The answer is a number and only a number: how many lines of the data include the string "subchannels"?

▶ **Data to examine**:
>>>>>

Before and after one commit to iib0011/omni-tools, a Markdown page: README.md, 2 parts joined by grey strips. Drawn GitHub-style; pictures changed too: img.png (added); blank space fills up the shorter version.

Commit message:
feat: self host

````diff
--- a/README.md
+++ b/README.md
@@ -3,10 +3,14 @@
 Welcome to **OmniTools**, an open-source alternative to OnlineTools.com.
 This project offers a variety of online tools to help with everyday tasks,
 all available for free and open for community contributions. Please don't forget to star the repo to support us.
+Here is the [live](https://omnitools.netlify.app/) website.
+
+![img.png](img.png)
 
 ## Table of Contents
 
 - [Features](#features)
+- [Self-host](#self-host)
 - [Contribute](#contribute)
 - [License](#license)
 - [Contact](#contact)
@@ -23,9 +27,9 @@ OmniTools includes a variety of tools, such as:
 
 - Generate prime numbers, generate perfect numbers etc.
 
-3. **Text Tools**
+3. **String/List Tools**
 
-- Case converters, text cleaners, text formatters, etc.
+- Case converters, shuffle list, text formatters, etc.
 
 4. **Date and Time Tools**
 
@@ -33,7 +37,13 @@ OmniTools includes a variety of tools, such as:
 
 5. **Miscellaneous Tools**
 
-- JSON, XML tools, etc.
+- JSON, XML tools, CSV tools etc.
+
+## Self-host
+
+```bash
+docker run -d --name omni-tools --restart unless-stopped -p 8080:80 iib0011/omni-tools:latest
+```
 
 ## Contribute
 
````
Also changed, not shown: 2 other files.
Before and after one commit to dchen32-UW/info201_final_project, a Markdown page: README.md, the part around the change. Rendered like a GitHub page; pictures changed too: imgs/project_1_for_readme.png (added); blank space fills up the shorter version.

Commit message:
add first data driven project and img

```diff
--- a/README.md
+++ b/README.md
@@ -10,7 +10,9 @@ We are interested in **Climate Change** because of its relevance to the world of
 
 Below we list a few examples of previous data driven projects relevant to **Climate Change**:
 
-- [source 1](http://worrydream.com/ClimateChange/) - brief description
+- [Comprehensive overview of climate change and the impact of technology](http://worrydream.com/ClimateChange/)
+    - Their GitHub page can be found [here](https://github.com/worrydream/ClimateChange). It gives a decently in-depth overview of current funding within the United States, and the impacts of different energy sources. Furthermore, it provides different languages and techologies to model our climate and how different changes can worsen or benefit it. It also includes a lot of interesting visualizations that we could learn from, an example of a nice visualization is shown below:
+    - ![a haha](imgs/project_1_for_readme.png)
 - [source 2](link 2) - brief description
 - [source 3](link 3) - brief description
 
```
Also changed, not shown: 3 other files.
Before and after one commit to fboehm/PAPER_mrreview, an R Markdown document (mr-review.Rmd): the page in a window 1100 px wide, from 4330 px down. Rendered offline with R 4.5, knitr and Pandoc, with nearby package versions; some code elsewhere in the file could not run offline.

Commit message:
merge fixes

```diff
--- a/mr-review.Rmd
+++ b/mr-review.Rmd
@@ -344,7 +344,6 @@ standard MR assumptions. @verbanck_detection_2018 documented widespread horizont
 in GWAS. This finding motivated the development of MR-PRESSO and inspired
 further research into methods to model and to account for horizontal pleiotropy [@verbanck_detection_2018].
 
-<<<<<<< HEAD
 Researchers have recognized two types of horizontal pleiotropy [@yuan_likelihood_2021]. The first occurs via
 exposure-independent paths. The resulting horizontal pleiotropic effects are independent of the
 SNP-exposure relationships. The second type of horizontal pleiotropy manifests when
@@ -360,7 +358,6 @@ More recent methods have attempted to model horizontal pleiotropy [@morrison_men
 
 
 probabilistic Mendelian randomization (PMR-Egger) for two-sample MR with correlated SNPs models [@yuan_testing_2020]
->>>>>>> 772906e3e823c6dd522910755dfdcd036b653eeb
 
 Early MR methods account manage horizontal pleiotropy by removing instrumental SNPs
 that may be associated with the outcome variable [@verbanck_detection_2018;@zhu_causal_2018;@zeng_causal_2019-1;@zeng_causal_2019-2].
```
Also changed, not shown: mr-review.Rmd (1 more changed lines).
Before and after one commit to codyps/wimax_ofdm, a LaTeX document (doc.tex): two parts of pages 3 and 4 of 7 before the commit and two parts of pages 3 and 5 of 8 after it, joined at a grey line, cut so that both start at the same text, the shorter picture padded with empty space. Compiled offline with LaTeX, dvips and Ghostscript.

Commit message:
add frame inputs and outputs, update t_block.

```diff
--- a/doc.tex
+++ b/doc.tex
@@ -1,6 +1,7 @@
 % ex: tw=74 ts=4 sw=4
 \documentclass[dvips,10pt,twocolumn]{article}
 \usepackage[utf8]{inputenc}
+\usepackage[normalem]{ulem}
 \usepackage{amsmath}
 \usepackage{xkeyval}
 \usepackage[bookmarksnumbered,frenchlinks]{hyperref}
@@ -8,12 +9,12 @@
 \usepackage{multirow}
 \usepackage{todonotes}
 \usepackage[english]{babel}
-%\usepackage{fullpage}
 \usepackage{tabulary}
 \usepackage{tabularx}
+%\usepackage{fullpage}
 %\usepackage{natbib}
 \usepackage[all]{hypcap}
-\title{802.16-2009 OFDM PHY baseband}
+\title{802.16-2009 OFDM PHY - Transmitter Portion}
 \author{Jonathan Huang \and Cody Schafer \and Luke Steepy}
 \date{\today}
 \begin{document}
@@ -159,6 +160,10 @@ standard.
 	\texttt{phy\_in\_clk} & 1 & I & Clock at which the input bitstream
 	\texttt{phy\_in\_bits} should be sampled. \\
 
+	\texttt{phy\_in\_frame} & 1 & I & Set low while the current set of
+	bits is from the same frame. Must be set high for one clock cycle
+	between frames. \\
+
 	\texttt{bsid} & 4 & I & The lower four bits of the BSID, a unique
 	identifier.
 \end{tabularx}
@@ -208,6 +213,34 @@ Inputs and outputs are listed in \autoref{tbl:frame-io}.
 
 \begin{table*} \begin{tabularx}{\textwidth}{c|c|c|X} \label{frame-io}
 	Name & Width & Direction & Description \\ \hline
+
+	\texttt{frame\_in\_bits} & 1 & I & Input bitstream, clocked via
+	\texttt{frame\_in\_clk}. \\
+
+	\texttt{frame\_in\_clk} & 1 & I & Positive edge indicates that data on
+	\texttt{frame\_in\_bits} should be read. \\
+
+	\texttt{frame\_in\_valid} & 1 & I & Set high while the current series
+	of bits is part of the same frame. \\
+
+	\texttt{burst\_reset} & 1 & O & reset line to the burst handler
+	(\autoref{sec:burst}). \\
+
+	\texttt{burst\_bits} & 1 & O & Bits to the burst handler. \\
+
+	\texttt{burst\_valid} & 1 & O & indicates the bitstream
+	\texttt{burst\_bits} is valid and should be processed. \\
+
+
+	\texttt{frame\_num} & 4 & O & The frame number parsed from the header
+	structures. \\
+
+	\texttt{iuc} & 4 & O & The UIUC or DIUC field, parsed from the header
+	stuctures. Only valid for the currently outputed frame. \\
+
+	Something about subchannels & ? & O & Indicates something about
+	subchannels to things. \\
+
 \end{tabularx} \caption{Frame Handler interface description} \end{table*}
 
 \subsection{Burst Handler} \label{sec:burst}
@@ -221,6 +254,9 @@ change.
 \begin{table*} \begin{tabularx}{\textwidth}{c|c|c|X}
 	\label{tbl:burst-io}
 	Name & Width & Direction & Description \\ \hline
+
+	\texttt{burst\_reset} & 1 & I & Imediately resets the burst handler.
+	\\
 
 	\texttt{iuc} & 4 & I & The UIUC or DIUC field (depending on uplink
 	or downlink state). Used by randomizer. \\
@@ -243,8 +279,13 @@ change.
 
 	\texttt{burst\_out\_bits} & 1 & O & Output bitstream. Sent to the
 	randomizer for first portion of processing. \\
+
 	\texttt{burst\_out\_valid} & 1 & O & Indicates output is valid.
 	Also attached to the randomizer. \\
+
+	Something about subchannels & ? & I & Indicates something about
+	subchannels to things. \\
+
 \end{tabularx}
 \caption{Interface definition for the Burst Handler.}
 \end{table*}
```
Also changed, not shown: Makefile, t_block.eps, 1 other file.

<<<<<

▶ **Response area**:
4